It might go without saying, but he and others, including House members on the committee, said it anyway – the industry, which accounted for 4.1% of GDP before the pandemic and employs 5.2 million people across the country plus approximately $100 billion the ripple impact for hotels, restaurants, bars, parking lots, Ubers and other local businesses is worth saving.

PPP Loans, Save Our Stages, Shuttered Venue Operators Grants have seen many people through the shutdown. But as the recent Broadway convulsions show (nine Broadway shows have closed since December, some permanently, others until spring), the pain is far from over at a company where remote work n is not an option.

“The reality is that without the sacrifices of artists, and without the infusion of state and federal dollars, as well as the generosity of our donors and members of the public, we would not exist, and I would not be testifying before you today. today,” said Nataki Garrett, artistic director of the Oregon Shakespeare Festival in Ashland, Oregon. The festival had to lay off 90% of its employees and cancel 829 performances as well as community engagement and education initiatives. “I’m haunted by the choices we’ve had to make to keep OSF afloat,” she said, adding that SVOG was too complex – “different from state to state and bank to bank.” the other”. She suggested streamlining the process, freeing up $2 billion that remains in circulation and extending the time to spend it.

“The wounds the pandemic has inflicted on the arts economy are deep and painful.
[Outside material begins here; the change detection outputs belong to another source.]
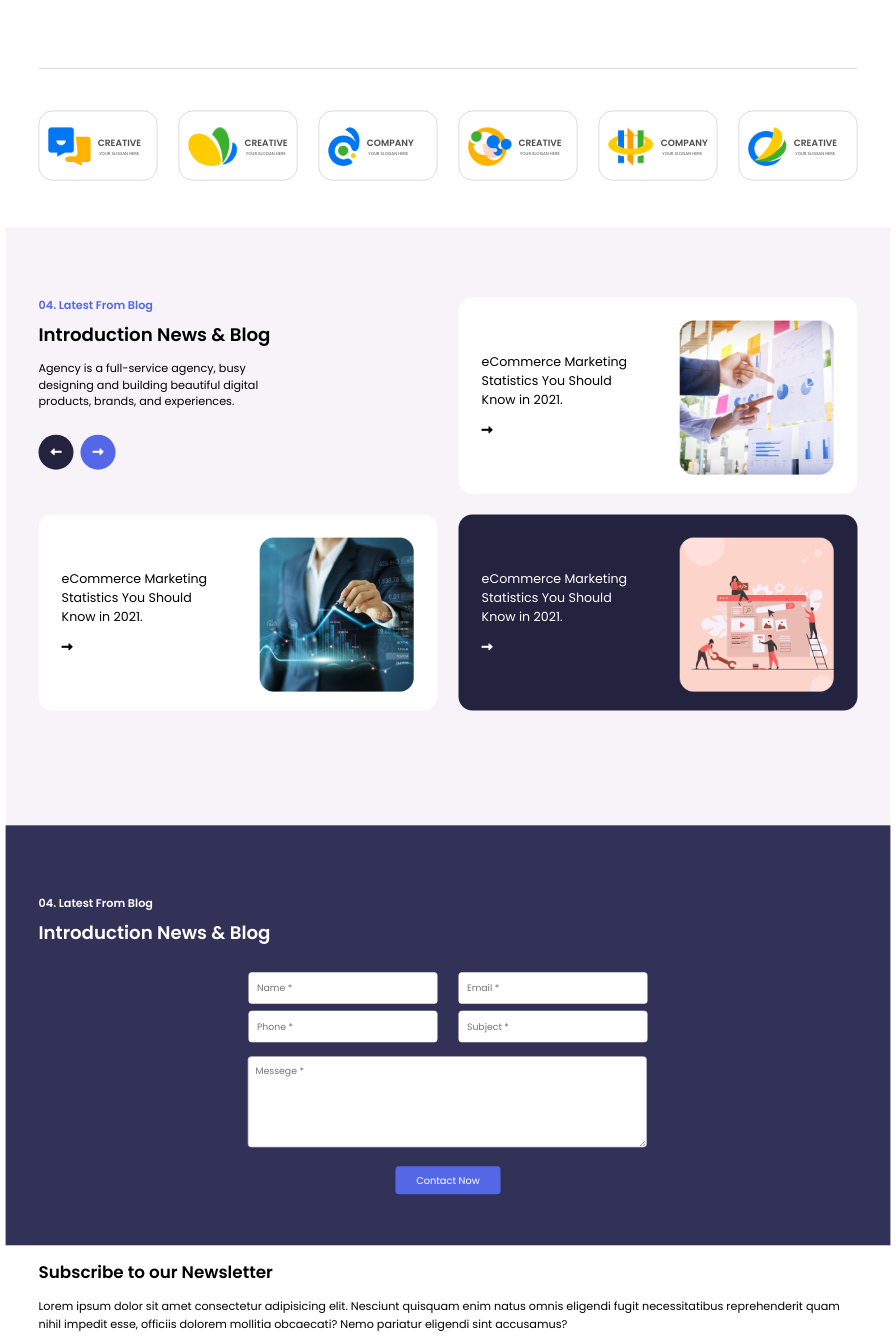
Repository: tranchi0120/LangdingPage-Htmlcss-Ago
Page: index.html
The author's editor kept a copy of each file at every save. The page is drawn from the files as they stood at one save, then again after the next save.
The browser window is 1280 px wide. The pictures show the part of the page from y = 3170 to 5090 px (the page is 5090 px tall before and 5065 px after), at 70% of full size.
Some web libraries are served in a nearby version. The style sheet was rebuilt from its Sass, Less or Tailwind sources for each picture, by a compiler version that may differ from the author's.

Above is the page before, as saved 2022-07-15 11:43:02.

After the next save:
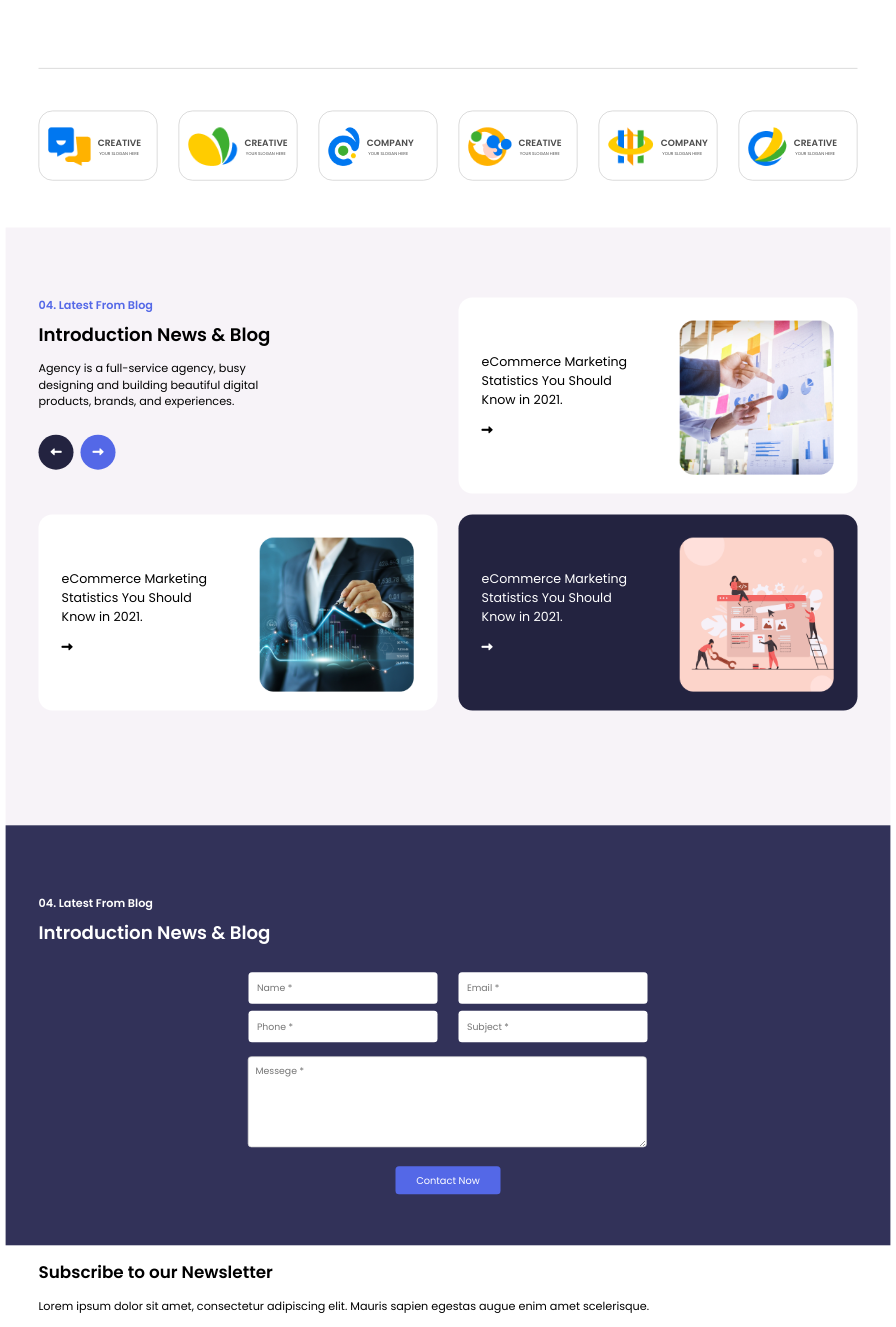
Saved 8 s later.
--- a/index.html
+++ b/index.html
@@ -381,9 +381,8 @@
                         Subscribe to our Newsletter
                     </h2>
                     <p class="subscribe-text">
-                        Lorem ipsum dolor sit amet consectetur adipisicing elit. Nesciunt quisquam enim natus omnis
-                        eligendi fugit necessitatibus reprehenderit quam nihil impedit esse, officiis dolorem mollitia
-                        obcaecati? Nemo pariatur eligendi sint accusamus?
+                        Lorem ipsum dolor sit amet, consectetur adipiscing elit. Mauris sapien egestas augue enim amet
+                        scelerisque.
                     </p>
                 </div>
             </div>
If we want the industry to return to pre-COVID trends and continue to be an economic driver for local communities, these businesses need more support and investment,” acknowledged committee chair Nydia Velázquez (D -NY). “Investing in the creative economy will help this crucial sector recover while fueling overall economic growth.”

Sandra Karas, actress and secretary-treasurer of the Actors’ Equity Association, has called on Congress to pass the Performers’ Parity Tax Act (PATPA) that will allow performers to deduct out-of-pocket expenses necessary to seek work and stay current in the industry. from agent and manager fees to transportation for auditions, website maintenance, portraits, video reels, which can be 20-30% of gross income.